Instructions for the task:
Using "blue" as the search string, find the matching lines below and copy them.

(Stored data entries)
= Beginning of Section =

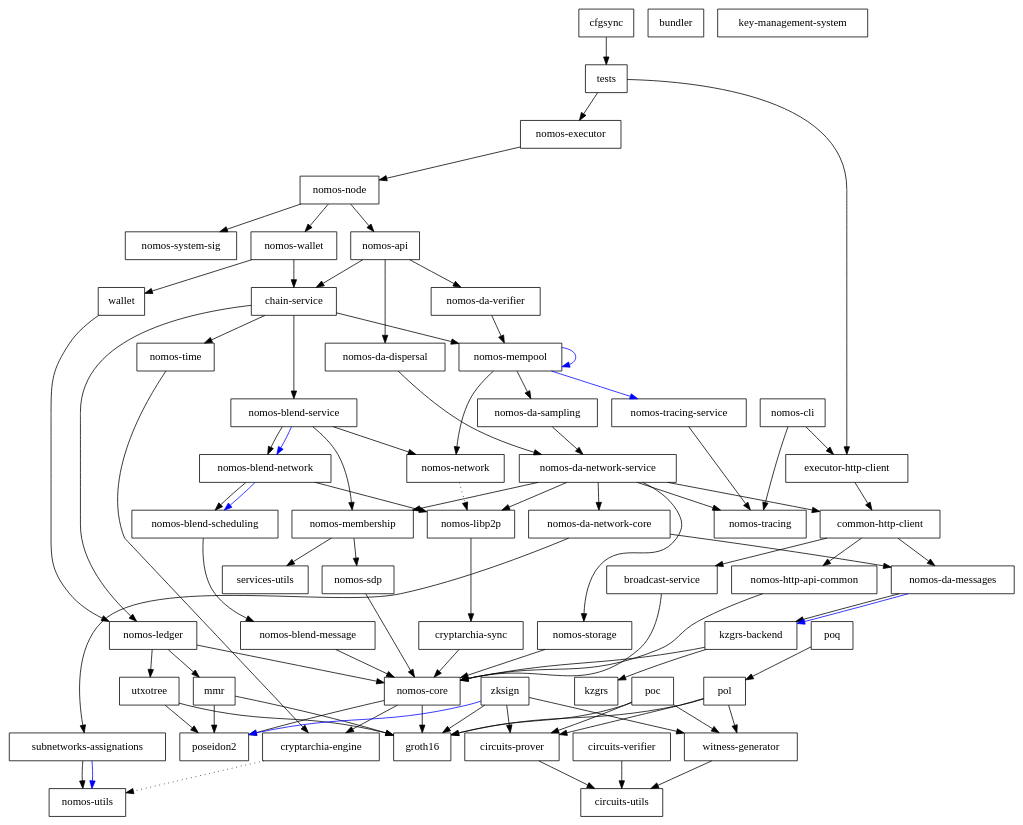
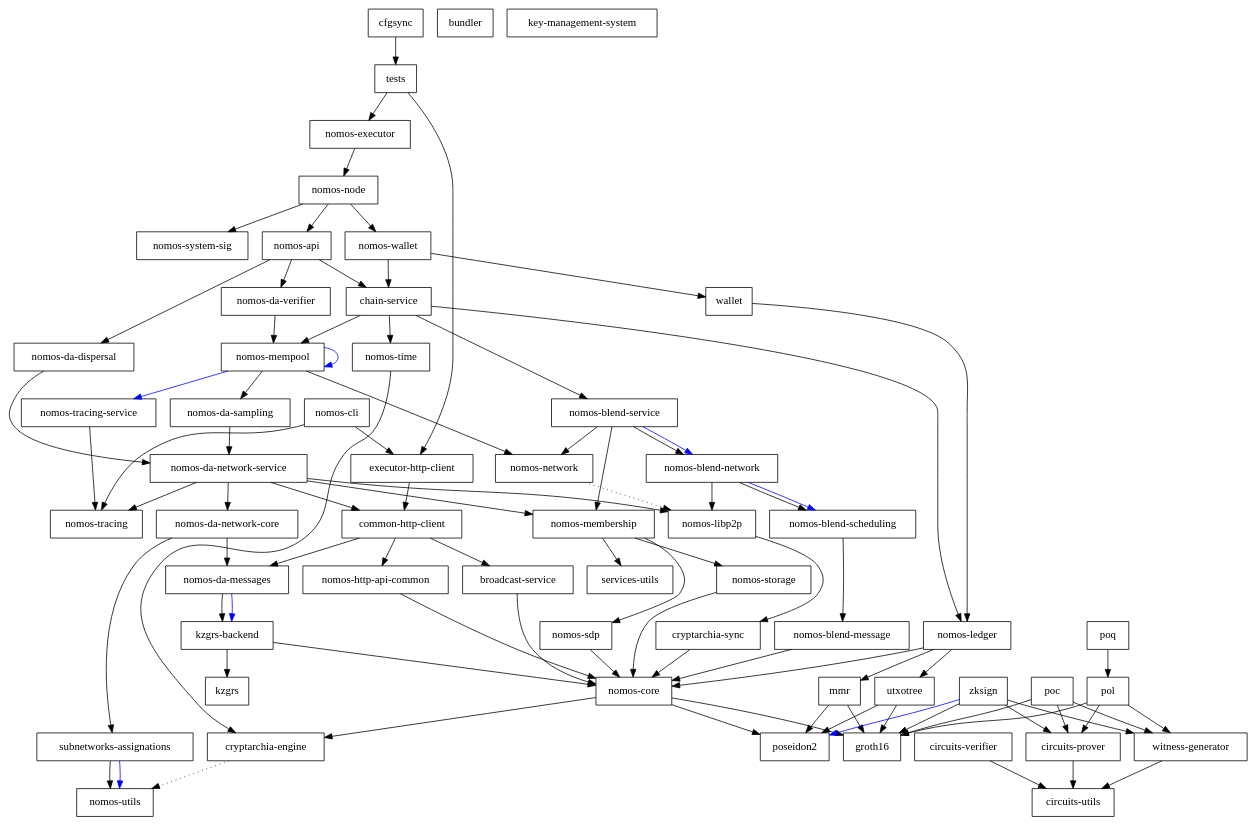
One commit to Astro521/logos-blockchain changed the diagram in dependencies_graph.dot. Above: the diagram before and after it, drawn with Graphviz. The commit also changed 24 other files, not shown here.

```diff
--- a/dependencies_graph.dot
+++ b/dependencies_graph.dot
@@ -1,147 +1,147 @@
 digraph {
     0 [ label = "cryptarchia-engine" shape = box]
     1 [ label = "nomos-utils" shape = box]
     2 [ label = "cryptarchia-sync" shape = box]
     3 [ label = "nomos-core" shape = box]
     4 [ label = "groth16" shape = box]
     5 [ label = "poseidon2" shape = box]
     6 [ label = "nomos-ledger" shape = box]
     7 [ label = "mmr" shape = box]
     8 [ label = "utxotree" shape = box]
     9 [ label = "nomos-http-api-common" shape = box]
     10 [ label = "nomos-executor" shape = box]
     11 [ label = "broadcast-service" shape = box]
     12 [ label = "kzgrs-backend" shape = box]
     13 [ label = "kzgrs" shape = box]
     14 [ label = "nomos-api" shape = box]
     15 [ label = "chain-service" shape = box]
     16 [ label = "nomos-blend-service" shape = box]
     17 [ label = "nomos-blend-message" shape = box]
     18 [ label = "nomos-blend-network" shape = box]
     19 [ label = "nomos-blend-scheduling" shape = box]
     20 [ label = "nomos-libp2p" shape = box]
     21 [ label = "nomos-membership" shape = box]
     22 [ label = "nomos-sdp" shape = box]
-    23 [ label = "services-utils" shape = box]
-    24 [ label = "nomos-network" shape = box]
-    25 [ label = "nomos-da-sampling" shape = box]
-    26 [ label = "nomos-da-network-core" shape = box]
-    27 [ label = "nomos-da-messages" shape = box]
-    28 [ label = "subnetworks-assignations" shape = box]
-    29 [ label = "nomos-da-network-service" shape = box]
-    30 [ label = "common-http-client" shape = box]
-    31 [ label = "nomos-storage" shape = box]
+    23 [ label = "nomos-storage" shape = box]
+    24 [ label = "services-utils" shape = box]
+    25 [ label = "nomos-network" shape = box]
+    26 [ label = "nomos-da-sampling" shape = box]
+    27 [ label = "nomos-da-network-core" shape = box]
+    28 [ label = "nomos-da-messages" shape = box]
+    29 [ label = "subnetworks-assignations" shape = box]
+    30 [ label = "nomos-da-network-service" shape = box]
+    31 [ label = "common-http-client" shape = box]
     32 [ label = "nomos-tracing" shape = box]
     33 [ label = "nomos-mempool" shape = box]
     34 [ label = "nomos-tracing-service" shape = box]
     35 [ label = "nomos-time" shape = box]
     36 [ label = "nomos-da-dispersal" shape = box]
     37 [ label = "nomos-da-verifier" shape = box]
     38 [ label = "nomos-node" shape = box]
     39 [ label = "nomos-system-sig" shape = box]
     40 [ label = "nomos-wallet" shape = box]
     41 [ label = "wallet" shape = box]
     42 [ label = "executor-http-client" shape = box]
     43 [ label = "bundler" shape = box]
     44 [ label = "nomos-cli" shape = box]
     45 [ label = "key-management-system" shape = box]
     46 [ label = "cfgsync" shape = box]
     47 [ label = "tests" shape = box]
     48 [ label = "circuits-prover" shape = box]
     49 [ label = "circuits-utils" shape = box]
     50 [ label = "circuits-verifier" shape = box]
     51 [ label = "witness-generator" shape = box]
     52 [ label = "poc" shape = box]
     53 [ label = "pol" shape = box]
     54 [ label = "poq" shape = box]
     55 [ label = "zksign" shape = box]
     0 -> 1 [ style = dotted]
     2 -> 3 [ ]
     3 -> 0 [ ]
     3 -> 4 [ ]
     3 -> 5 [ ]
     6 -> 7 [ ]
     6 -> 3 [ ]
     6 -> 8 [ ]
     7 -> 4 [ ]
     7 -> 5 [ ]
     8 -> 4 [ ]
     8 -> 5 [ ]
     9 -> 3 [ ]
     10 -> 38 [ ]
     11 -> 3 [ ]
     12 -> 13 [ ]
     12 -> 3 [ ]
     14 -> 15 [ ]
     14 -> 36 [ ]
     14 -> 37 [ ]
     15 -> 16 [ ]
     15 -> 6 [ ]
     15 -> 33 [ ]
     15 -> 35 [ ]
     16 -> 18 [ ]
     16 -> 18 [ color = blue]
     16 -> 21 [ ]
-    16 -> 24 [ ]
+    16 -> 25 [ ]
     17 -> 3 [ ]
     18 -> 19 [ ]
     18 -> 19 [ color = blue]
     18 -> 20 [ ]
     19 -> 17 [ ]
     20 -> 2 [ ]
     21 -> 22 [ ]
     21 -> 23 [ ]
+    21 -> 24 [ ]
     22 -> 3 [ ]
-    24 -> 20 [ style = dotted]
-    25 -> 29 [ ]
-    26 -> 27 [ ]
-    26 -> 28 [ ]
-    27 -> 12 [ ]
-    27 -> 12 [ color = blue]
-    28 -> 1 [ ]
-    28 -> 1 [ color = blue]
-    29 -> 30 [ ]
-    29 -> 26 [ ]
-    29 -> 20 [ ]
-    29 -> 21 [ ]
-    29 -> 31 [ ]
-    29 -> 32 [ ]
-    30 -> 11 [ ]
+    23 -> 3 [ ]
+    25 -> 20 [ style = dotted]
+    26 -> 30 [ ]
+    27 -> 28 [ ]
+    27 -> 29 [ ]
+    28 -> 12 [ ]
+    28 -> 12 [ color = blue]
+    29 -> 1 [ ]
+    29 -> 1 [ color = blue]
+    30 -> 31 [ ]
     30 -> 27 [ ]
-    30 -> 9 [ ]
-    31 -> 3 [ ]
+    30 -> 20 [ ]
+    30 -> 21 [ ]
+    30 -> 32 [ ]
+    31 -> 11 [ ]
+    31 -> 28 [ ]
+    31 -> 9 [ ]
+    33 -> 26 [ ]
+    33 -> 33 [ color = blue]
     33 -> 25 [ ]
-    33 -> 33 [ color = blue]
-    33 -> 24 [ ]
     33 -> 34 [ color = blue]
     34 -> 32 [ ]
     35 -> 0 [ ]
-    36 -> 29 [ ]
+    36 -> 30 [ ]
     37 -> 33 [ ]
     38 -> 14 [ ]
     38 -> 39 [ ]
     38 -> 40 [ ]
     40 -> 15 [ ]
     40 -> 41 [ ]
     41 -> 6 [ ]
-    42 -> 30 [ ]
+    42 -> 31 [ ]
     44 -> 42 [ ]
     44 -> 32 [ ]
     46 -> 47 [ ]
     47 -> 42 [ ]
     47 -> 10 [ ]
     48 -> 49 [ ]
     50 -> 49 [ ]
     51 -> 49 [ ]
     52 -> 48 [ ]
     52 -> 4 [ ]
     52 -> 51 [ ]
     53 -> 48 [ ]
     53 -> 4 [ ]
     53 -> 51 [ ]
     54 -> 53 [ ]
     55 -> 48 [ ]
     55 -> 4 [ ]
     55 -> 5 [ color = blue]
     55 -> 51 [ ]
 }
```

= End of Section =

Exercise response:
     16 -> 18 [ color = blue]
     18 -> 19 [ color = blue]
-    27 -> 12 [ color = blue]
-    28 -> 1 [ color = blue]
+    28 -> 12 [ color = blue]
+    29 -> 1 [ color = blue]
+    33 -> 33 [ color = blue]
-    33 -> 33 [ color = blue]
     33 -> 34 [ color = blue]
     55 -> 5 [ color = blue]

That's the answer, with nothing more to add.